A Punk Handbill for the Twenty-first Century with SVG

Making fliers for my high school punk bands is probably the first step I took on the path to becoming a web developer. Since it was the early two thousands I pieced together a working knowledge of photoshop instead of cutting up my parent's magazines. I really enjoyed being self sufficient so when it came time to make the bands' websites I struggled through figuring that out as well.

It's been a while since I've booked a show, but I couldn't pass up the opportunity when Dangers said they were looking for help with east coast dates. Since it had also been a while since I'd made my own flyer I wanted to try out a technique I'd been contemplating for a while: animated handbills made with SVG.

 

You can grab the embed code here:

In sci-fi movies animated advertisements are loud and obnoxious, but I wanted to try a subtler effect for my first attempt at this technique. After mulling the idea over with my lovely fiancè, Hannah, she helped me figure out a design that would work and generously drew up the antlers since I can't illustrate my way out of a wet paper bag. The layering of the transparent antlers being both “below” and “above” the color pulsating band names was something that came out of our brainstorming.

It took a good amount of guessing and checking, but thanks to codepen (where you can check out the unminified, unprocessed code) that process was made much quicker.

Sure, the animation could have been done with a GIF, but I think SVG offers some serious advantages:

Selectable text

While it might have been slightly more performant to convert the text to outlines I decided to go with SVG <text> as demonstrated in Chris Coyier's article on the technique. While it did increase the overall size, I'm not sweating it as the entire thing is ≈70K over the wire. The real bonus of doing this is that someone can copy the info right off of the flyer in to their calender or a social platform.

Responsiveness

I had read about Media Queries Within SVG, but never had a real world need to try them out until now. The handbill's details (location, date...) are larger when the handbill renders smaller so that they'll be legible on small screens and smaller when the handbill renders larger so they have more room to breathe.

.details {
  transform: matrix(1.3, 0, 0, 1.3, 243, 419);

  @media screen and (min-width: 50em) {
    transform: matrix(1, 0, 0, 1, 253, 459);
  }
}

An interesting quirk I found is that SVG won't rerender when the window resizes, you need to do a full refresh to see the result. Hit me up if I'm wrong or you know a way around this.

Flexibility

I wrote up a little chunk of Sass to power the animation so that I could quickly change the number of gradient panels and the length of the entire animation.

$gradient-total: 3;
$gradient-time: 5s;
$gradient-total-time: $gradient-total * $gradient-time;

%gradient {
  animation: opacity $gradient-total-time infinite;
}

@for $i from 1 through $gradient-total {
  $index: $i - 1;

  .gradient--#{$i} {
    @extend %gradient;
    @if $index > 0 {
      animation-delay: $index * $gradient-time;
    }
  };
};

Downsides

There's really not that many places you can share this.

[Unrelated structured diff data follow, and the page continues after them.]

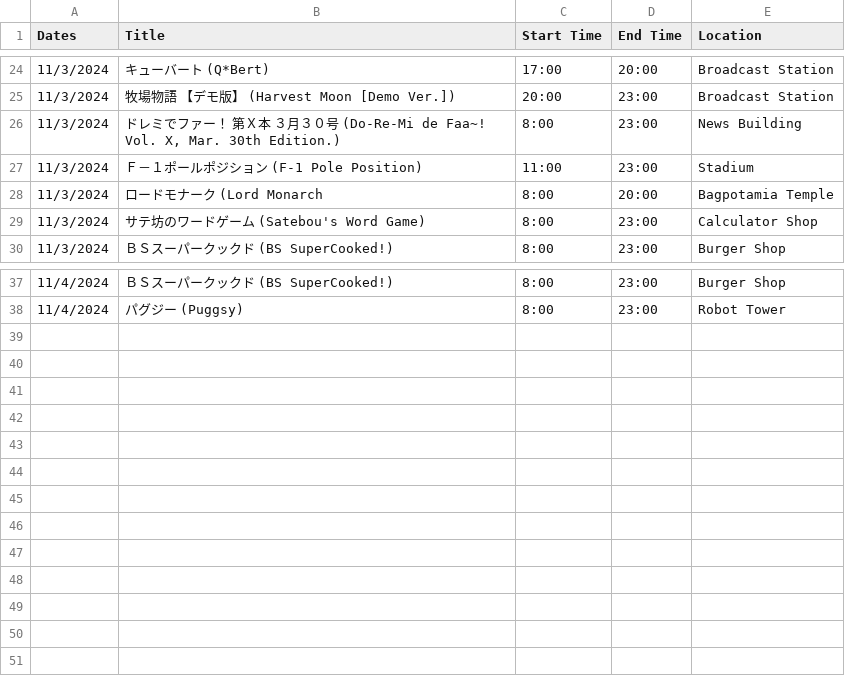
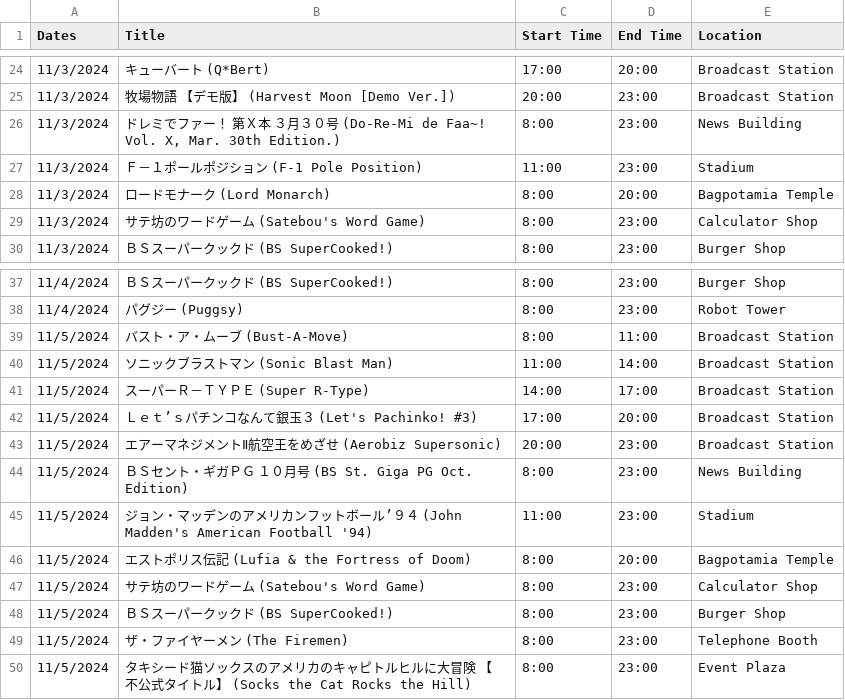
Before and after one commit to SatellaviewPlus/satellaviewplus.github.io, a CSV file: august/ScheduleData.csv, drawn as a sheet; only a part is shown, gaps mark what is left out.

Commit message:
Add files via upload

```diff
--- a/august/ScheduleData.csv
+++ b/august/ScheduleData.csv
@@ -27,3 +27,3 @@ Dates;Title;Start Time;End Time;Location
 11/3/2024;Ｆ－１ポールポジション (F-1 Pole Position);11:00;23:00;Stadium
-11/3/2024;ロードモナーク (Lord Monarch;8:00;20:00;Bagpotamia Temple
+11/3/2024;ロードモナーク (Lord Monarch);8:00;20:00;Bagpotamia Temple
 11/3/2024;サテ坊のワードゲーム (Satebou's Word Game);8:00;23:00;Calculator Shop
@@ -38 +38,13 @@ Dates;Title;Start Time;End Time;Location
 11/4/2024;パグジー (Puggsy);8:00;23:00;Robot Tower
+11/5/2024;バスト・ア・ムーブ (Bust-A-Move);8:00;11:00;Broadcast Station
+11/5/2024;ソニックブラストマン (Sonic Blast Man);11:00;14:00;Broadcast Station
+11/5/2024;スーパーＲ－ＴＹＰＥ (Super R-Type);14:00;17:00;Broadcast Station
+11/5/2024;Ｌｅｔ’ｓパチンコなんて銀玉３ (Let's Pachinko! #3);17:00;20:00;Broadcast Station
+11/5/2024;エアーマネジメントⅡ航空王をめざせ (Aerobiz Supersonic);20:00;23:00;Broadcast Station
+11/5/2024;ＢＳセント・ギガＰＧ １０月号 (BS St. Giga PG Oct. Edition);8:00;23:00;News Building
+11/5/2024;ジョン・マッデンのアメリカンフットボール’９４ (John Madden's American Football '94);11:00;23:00;Stadium
+11/5/2024;エストポリス伝記 (Lufia & the Fortress of Doom);8:00;20:00;Bagpotamia Temple
+11/5/2024;サテ坊のワードゲーム (Satebou's Word Game);8:00;23:00;Calculator Shop
+11/5/2024;ＢＳスーパークックド (BS SuperCooked!);8:00;23:00;Burger Shop
+11/5/2024;ザ・ファイヤーメン (The Firemen);8:00;23:00;Telephone Booth
+11/5/2024;タキシード猫ソックスのアメリカのキャピトルヒルに大冒険 【不公式タイトル】 (Socks the Cat Rocks the Hill);8:00;23:00;Event Plaza
```
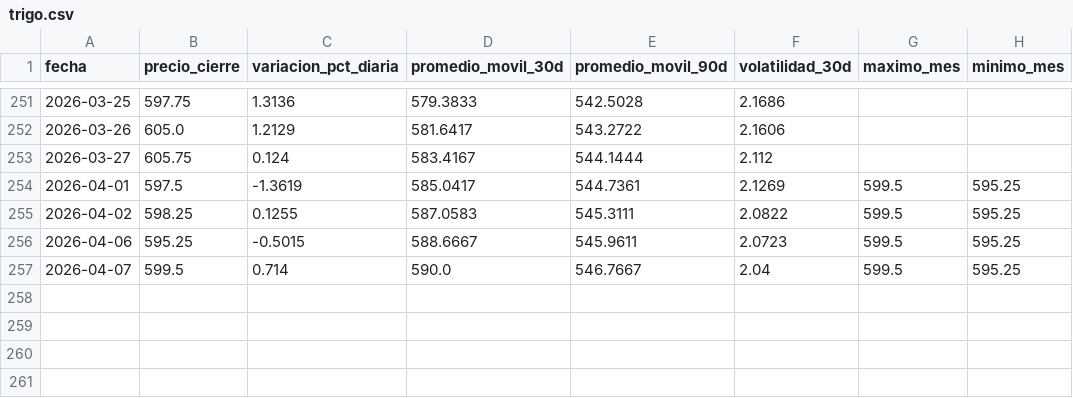
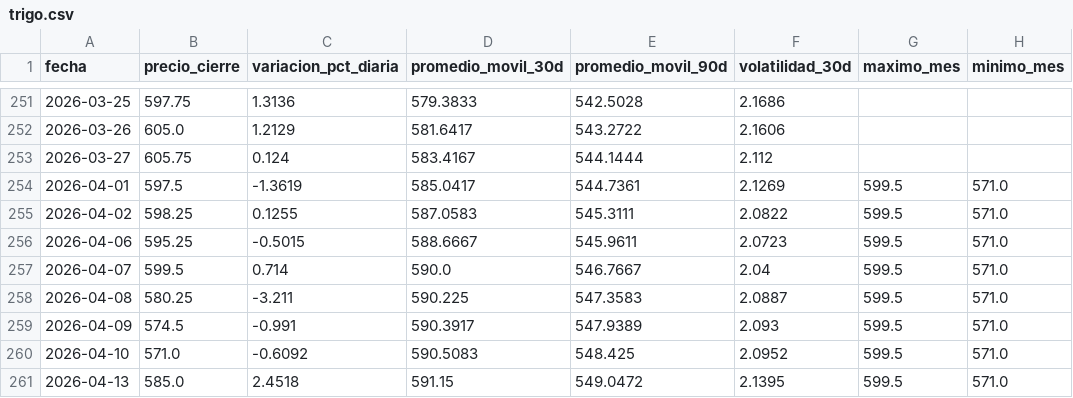
Before and after one commit to lucxzs/argentina-agro-bi, a CSV file: data/trigo.csv, drawn as a sheet; only a part is shown, gaps mark what is left out.

```diff
--- a/data/trigo.csv
+++ b/data/trigo.csv
@@ -253,5 +253,9 @@ fecha,precio_cierre,variacion_pct_diaria,promedio_movil_30d,promedio_movil_90d,v
 2026-03-27,605.75,0.124,583.4167,544.1444,2.112,,
-2026-04-01,597.5,-1.3619,585.0417,544.7361,2.1269,599.5,595.25
-2026-04-02,598.25,0.1255,587.0583,545.3111,2.0822,599.5,595.25
-2026-04-06,595.25,-0.5015,588.6667,545.9611,2.0723,599.5,595.25
-2026-04-07,599.5,0.714,590.0,546.7667,2.04,599.5,595.25
+2026-04-01,597.5,-1.3619,585.0417,544.7361,2.1269,599.5,571.0
+2026-04-02,598.25,0.1255,587.0583,545.3111,2.0822,599.5,571.0
+2026-04-06,595.25,-0.5015,588.6667,545.9611,2.0723,599.5,571.0
+2026-04-07,599.5,0.714,590.0,546.7667,2.04,599.5,571.0
+2026-04-08,580.25,-3.211,590.225,547.3583,2.0887,599.5,571.0
+2026-04-09,574.5,-0.991,590.3917,547.9389,2.093,599.5,571.0
+2026-04-10,571.0,-0.6092,590.5083,548.425,2.0952,599.5,571.0
+2026-04-13,585.0,2.4518,591.15,549.0472,2.1395,599.5,571.0
```
Also changed, not shown: data/maiz.csv, data/soja.csv.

I knew Facebook and Twitter wouldn't play nice with something like this, but I was disheartened to find that even Tumblr mangles the iframe embed beyond repair. For now this solution will only work if you run your own blog or have access to the source code for your web page.

At the moment, this is barely more than a proof of concept. I'd love to see what people do with the concept (especially those with actual design and illustration chops). Try out the embed code and let me know if and where it works!